by Bill Nugent
On June 26, 2000, Peter Jennings (of ABC News) hosted a TV show in prime time titled Peter Jennings Reporting: The Search For Jesus. The two hour show consisted in part of Mr. Jennings interviewing John Dominic Crossan, Robert Funk and Marcus Borg of an organization called the “Jesus Seminar.” The Jesus Seminar is an association of extremely liberal scholars who are quite radical in their rejection of the Gospel accounts of the life of Jesus.
It is disappointing that Peter Jennings relied so heavily on the Jesus Seminar scholars. Very little in the way of scholarship was demonstrated by the Jesus Seminar members on the show. A scholar must use reasoned arguments based on established facts. The Jesus Seminar people made bold assertions and did not properly support their statements with the facts of history or archaeology.

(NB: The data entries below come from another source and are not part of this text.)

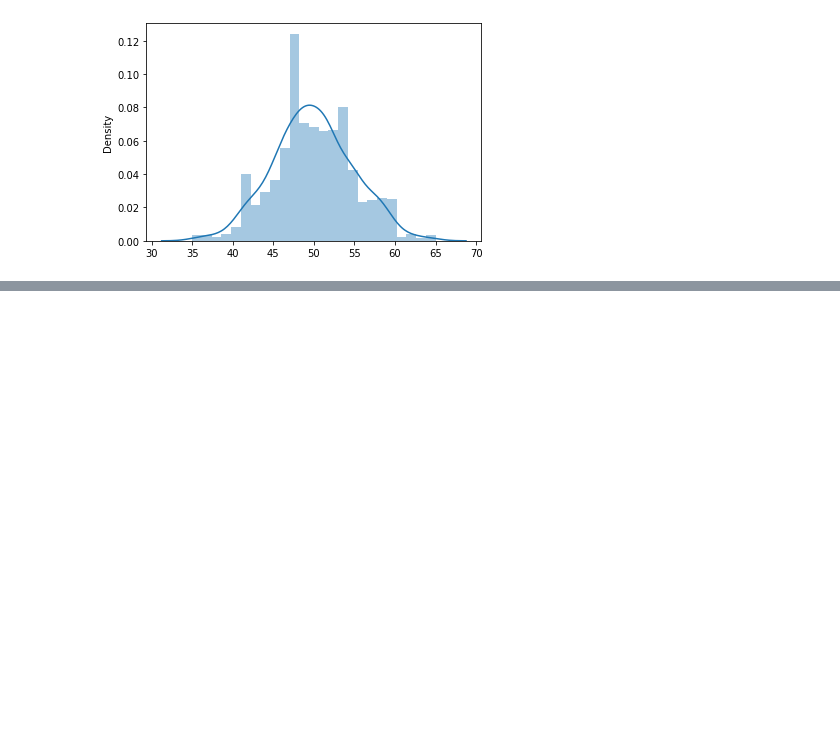
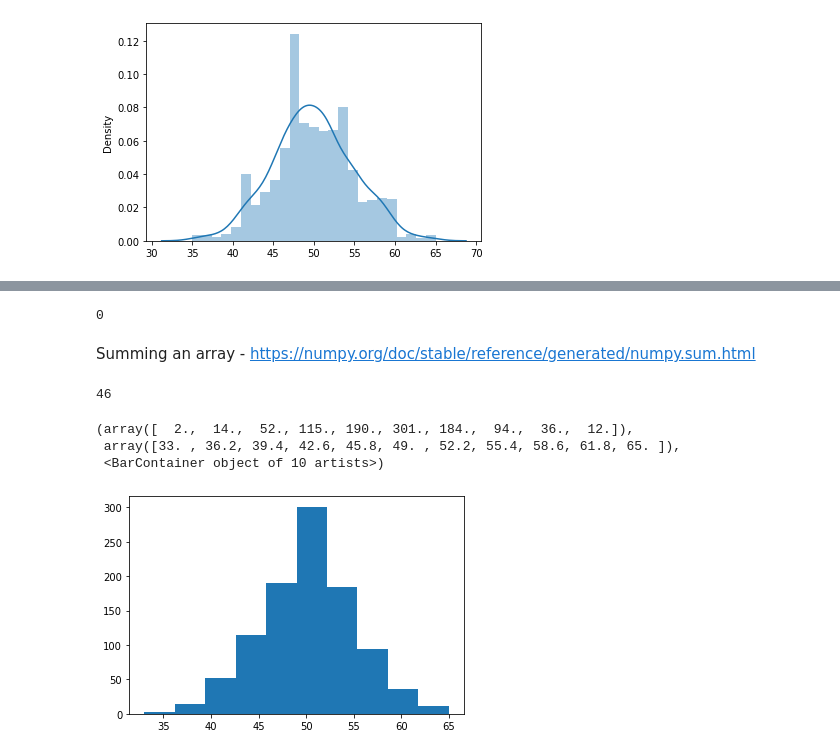
Before and after one commit to itskeithstudent/Fundamentals-Of-Data-Analysis-52446-Tasks, a Jupyter notebook: Tasks.ipynb, the cells around one changed output, grey strips where cells are left out. Saved outputs shown, nothing was run; the diff lists cells and outputs as text; code cells hidden in the pictures; blank space fills up the shorter version.

Commit message:
Add example using np.random.choice to simulate coin flips

```diff
--- a/Tasks.ipynb
+++ b/Tasks.ipynb
@@ -284,0 +290,27 @@ sns.distplot(my_list)
+# %%
+coinface_list = [1,0] #here 1 is representing heads and 0 represents tails
+coinflip_choice = rng.choice(a=coinface_list,p=[0.5,0.5]) #p=[0.5,0.5] as need to supply the probabilities for both 1 and 0 for argument a
+print(coinflip_choice)
+# %% [output]
+0
+# %% [markdown]
+Summing an array - https://numpy.org/doc/stable/reference/generated/numpy.sum.html
+# %%
+coinflip_choice = rng.choice(a=coinface_list,p=[0.5,0.5], size=100) #size=100 as want to get an array returned representing 100 coinflips
+heads = sum(coinflip_choice) #as we have 1's representing heads and 0's representing tails can get the total heads by simply summing the array
+print(heads)
+# %% [output]
+46
+# %%
+heads_list = [] #declare empty list to be appended to
+for i in range(1000):
+    coinflip_choice = rng.choice(a=coinface_list,p=[0.5,0.5], size=100) #per loop get 100 results
+    heads = sum(coinflip_choice) #get sum of current total heads
+    heads_list.append(heads) #append to heads list
+# %%
+plt.hist(heads_list)
+# %% [output]
+(array([  2.,  14.,  52., 115., 190., 301., 184.,  94.,  36.,  12.]),
+ array([33. , 36.2, 39.4, 42.6, 45.8, 49. , 52.2, 55.4, 58.6, 61.8, 65. ]),
+ <BarContainer object of 10 artists>)
+[figure, added]
```
Also changed, not shown: parts of 1 cell of this notebook.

An example of this is Marcus Borg’s statement that the Gospels of Luke and Matthew give contradictory accounts of the circumstances of Jesus’ birth. Borg even goes so far as to say that Matthew’s Gospel account has Jesus being born “at Home.” The Gospel of Matthew makes no such statement nor does such a statement appear anywhere else in scripture. The Gospels of Matthew and Luke are clearly complementary accounts that fill in different details but are not at all contradictory.
Another example concerns a statement made by Peter Jennings himself that falsely asserts that there is no record outside the Gospels that Emperor Caesar Augustus ordered a worldwide taxation. The Gospel of Luke mentions that such a worldwide taxation was the circumstance that brought Joseph and Mary to Bethlehem. Contrary to Jennings’ statement, any credible scholar should know that historians don’t dispute the fact that Augustus ordered such taxations on more than one occasion. The ancient Jewish historian Josephus wrote about a Roman taxation that occurred during the time of Augustus. The fact that people were required to return to their homelands for registration under a Roman census related to taxation is corroborated by the historian Paul Maier.
One can imagine the millions of people watching this TV show in prime time in which sober, academic, scholarly sounding men are making statements that undermine and contradict the truth of the New Testament. The two examples of unfounded statements cited above are not even the worst of it.
The show was highly biased towards the liberal view. Many have noted that conservative biblical scholarship was grossly under represented.
I regard The Search for Jesus TV broadcast to be perhaps the worst public slander of Christianity in history. My saying this does not constitute a personal attack against Peter Jennings or any other people on the show. What I attack is the show itself which is a public statement. Any public statement is subject to public analysis and scrutiny. An excellent article that thoroughly examines the flaws of the Search For Jesus show is one written by Hank Hanegraaff titled The Search For Jesus Hoax, available online at www.equip.org. (Just click the archives link and type “search for Jesus” in the search box.) Hank’s article provided much of the material used in this DTF article.
Many books written by qualified scholars show that the historical and archaeological evidence supports the accuracy and reliability of the New Testament.